And why is this just a conversation about ASD? Of all of the low incidence disabilities recognised by the Department of Education in its funding models why is Autism the one that is being singled out. There are many challenges presented by a wide range of disabilities and other challenges children face that result in the types of behaviours that Senator Hanson wants to see removed from the "mainstream." When it comes to Autism it sometimes feels to me that there is a lack of empathy around these children and that they should just stop misbehaving.
Its comments like Ms Hanson's that contribute to a culture of what I call "Caring into underperformance". It's where well-meaning educators and other adults, for fear of facing discomfort, overcompensate for these children so that they don't feel bad. "They can't" becomes the reason why they shouldn't try and yet, let me tell you, these children very often understand why they know why they are in the classroom behind the fence.
And what do we propose happens when they leave school? Is there going to be a 'special' lane for these people to drive in? Is there going to be a 'special' aisle at the grocery store? Is there going to be a 'special' series of seats at the next concert?
It's difficult but it's necessary. We can't hide behind a segregation mentality.
Support teachers in the classroom. Differentiate. Engage Parents.
Let's devote our time to researching ways we can best educate and include. The work of great educators like Anita Archer and Temple Grandin is a good starting place. In her latest work, 'The Loving Push' Grandin and Moore, challenge the notion that these children challenged and encouraged to meet their potential. Segregated models of education often leave these children without a range of peers to learn from, without social interactions that will replicate what they will find later in life. It can leave them very unprepared to meet the world they are growing into.

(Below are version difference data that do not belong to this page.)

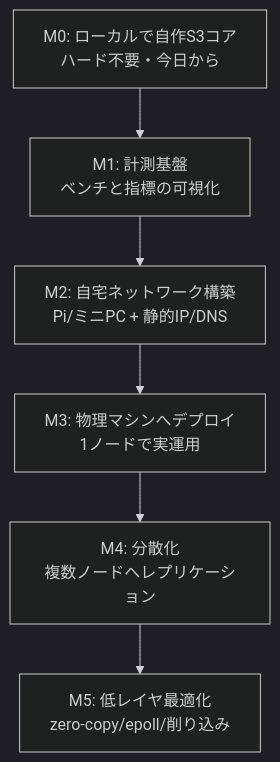
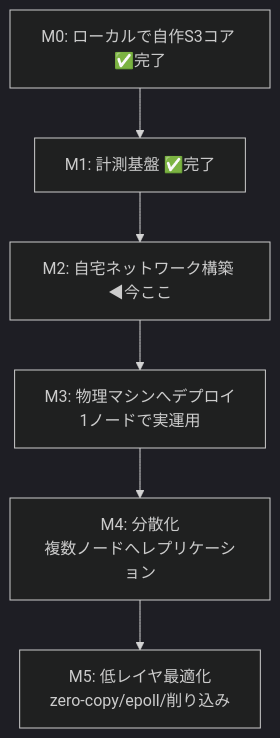
The diagram in PLAN.md (bubbleShaker/homelab-cloud), drawn with Mermaid (dark theme) before and after one commit. The commit also changed other lines of this file, not shown here.

````diff
--- a/PLAN.md
+++ b/PLAN.md
@@ -23,10 +23,10 @@
 ```mermaid
 graph TD
-  M0[M0: ローカルで自作S3コア<br/>ハード不要・今日から]
-  M1[M1: 計測基盤<br/>ベンチと指標の可視化]
-  M2[M2: 自宅ネットワーク構築<br/>Pi/ミニPC + 静的IP/DNS]
-  M3[M3: 物理マシンへデプロイ<br/>1ノードで実運用]
-  M4[M4: 分散化<br/>複数ノードへレプリケーション]
-  M5[M5: 低レイヤ最適化<br/>zero-copy/epoll/削り込み]
+  M0["M0: ローカルで自作S3コア ✅完了"]
+  M1["M1: 計測基盤 ✅完了"]
+  M2["M2: 自宅ネットワーク構築 ◀今ここ"]
+  M3["M3: 物理マシンへデプロイ<br/>1ノードで実運用"]
+  M4["M4: 分散化<br/>複数ノードへレプリケーション"]
+  M5["M5: 低レイヤ最適化<br/>zero-copy/epoll/削り込み"]
   M0 --> M1 --> M2 --> M3 --> M4 --> M5
 ```
````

Before my children had the privilege of being at Rockhampton Girls Grammar, my youngest sat in a classroom in Year 1 at a school with a range of children with a variety of challenges. And yes, from time to time there was disruption. Things were thrown. Language was inappropriate. And it became easy to focus on the disruption rather than the great learning and social development that was occurring.
But, they were supported by an amazing teacher, teacher aides with a deep knowledge of student's needs, the best Head of Special Education I have known and a school committed to inclusion.
One day, when even I became frustrated by the latest meltdown of her table buddy, she held my hand, looked me in the eyes and with all the wisdom of a 6-year-old said, "Mummy, it's ok. I'll help him and you know what? He's better at soccer than I am so he'll be on my team at lunch". She's now in year 4, can read and write with the best of them and has great footwork.
If only, sometimes, we could see the world through the eyes of our children. All children.”